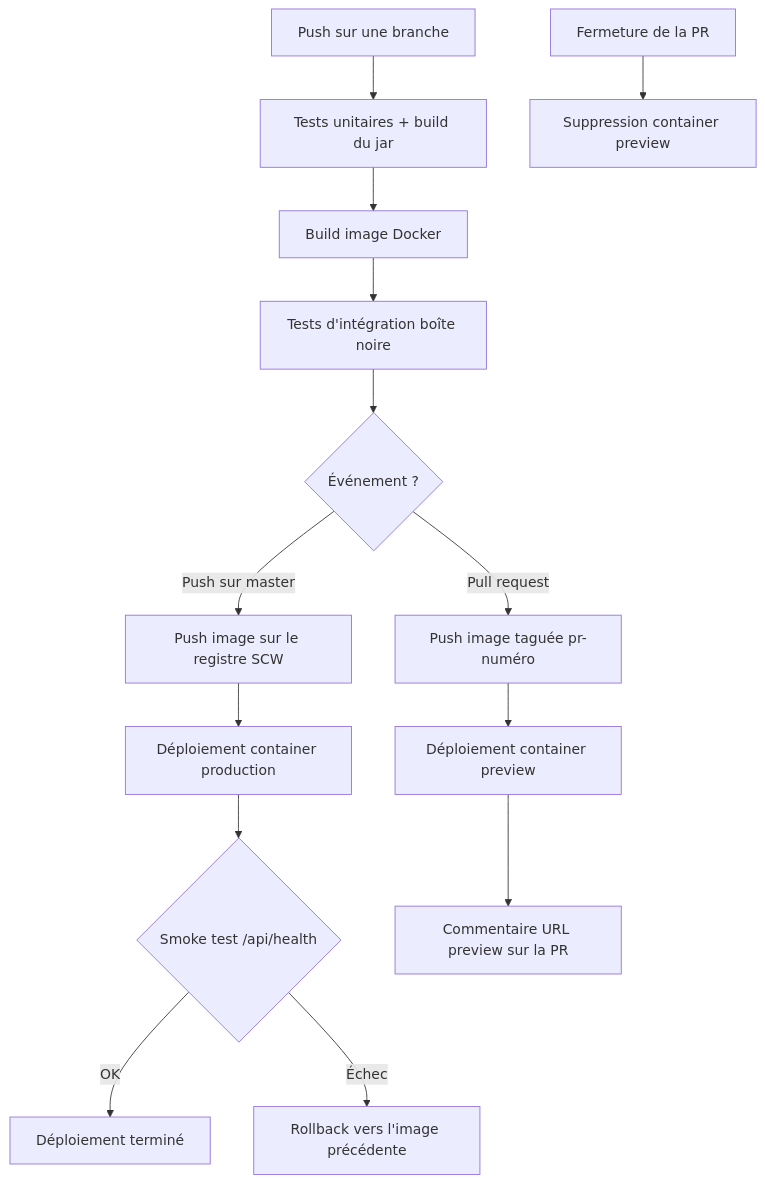
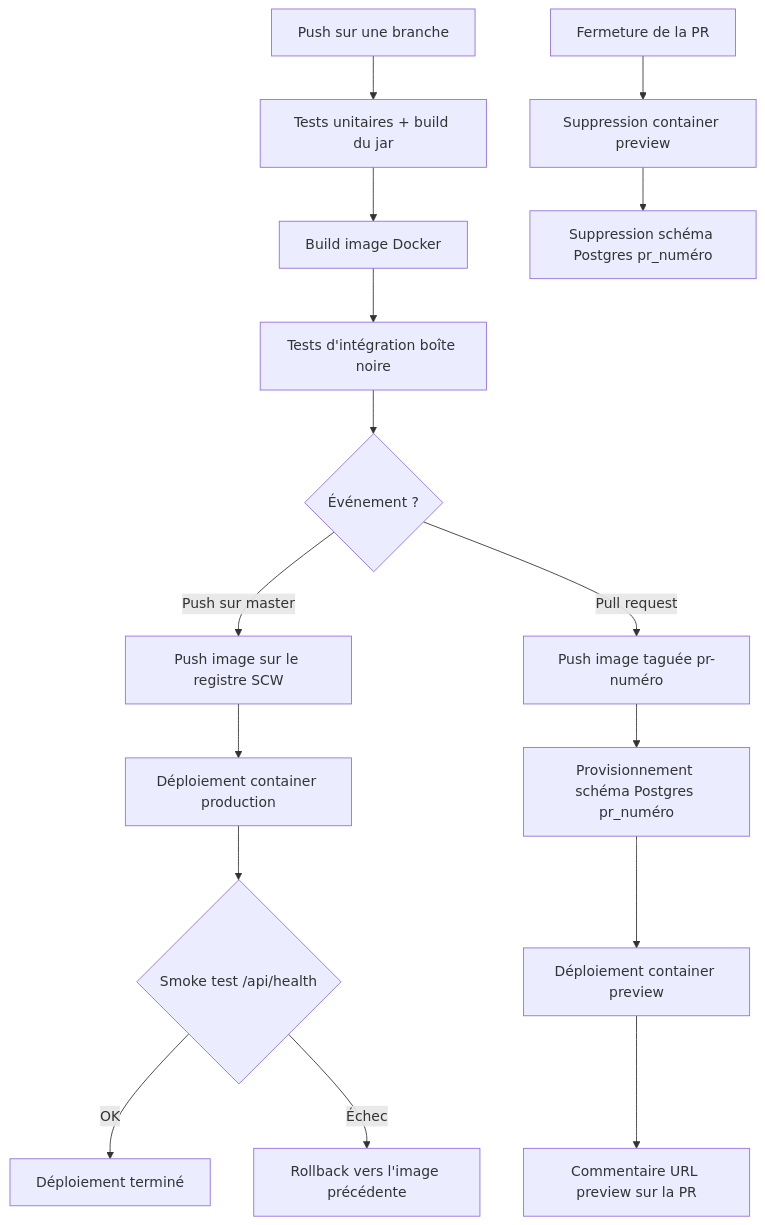
One commit to cheerz/book-store changed the diagram in README.md. Above: the diagram before and after it, drawn with Mermaid. The commit also changed other lines of this file and 2 other files, not shown here.

First line of the commit message:
database distante (schema par PR) pour les previews

````diff
--- a/README.md
+++ b/README.md
@@ -92,19 +119,21 @@
 ```mermaid
 flowchart TD
     A["Push sur une branche"] --> B["Tests unitaires + build du jar"]
     B --> C["Build image Docker"]
     C --> D["Tests d'intégration boîte noire"]
     D --> E{"Événement ?"}
 
     E -- "Push sur master" --> F["Push image sur le registre SCW"]
     F --> G["Déploiement container production"]
     G --> H{"Smoke test /api/health"}
     H -- "OK" --> I["Déploiement terminé"]
     H -- "Échec" --> J["Rollback vers l'image précédente"]
 
     E -- "Pull request" --> K["Push image taguée pr-numéro"]
-    K --> L["Déploiement container preview"]
+    K --> K2["Provisionnement schéma Postgres pr_numéro"]
+    K2 --> L["Déploiement container preview"]
     L --> M["Commentaire URL preview sur la PR"]
 
     N["Fermeture de la PR"] --> O["Suppression container preview"]
+    O --> P["Suppression schéma Postgres pr_numéro"]
 ```
````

○ ○ ○

=== EXERCISE REQUIREMENTS ===
In the entries above, locate every line with the word "README" and copy it.

=== WRITTEN SOLUTION ===
One commit to cheerz/book-store changed the diagram in README.md. Above: the diagram before and after it, drawn with Mermaid. The commit also changed other lines of this file and 2 other files, not shown here.
--- a/README.md
+++ b/README.md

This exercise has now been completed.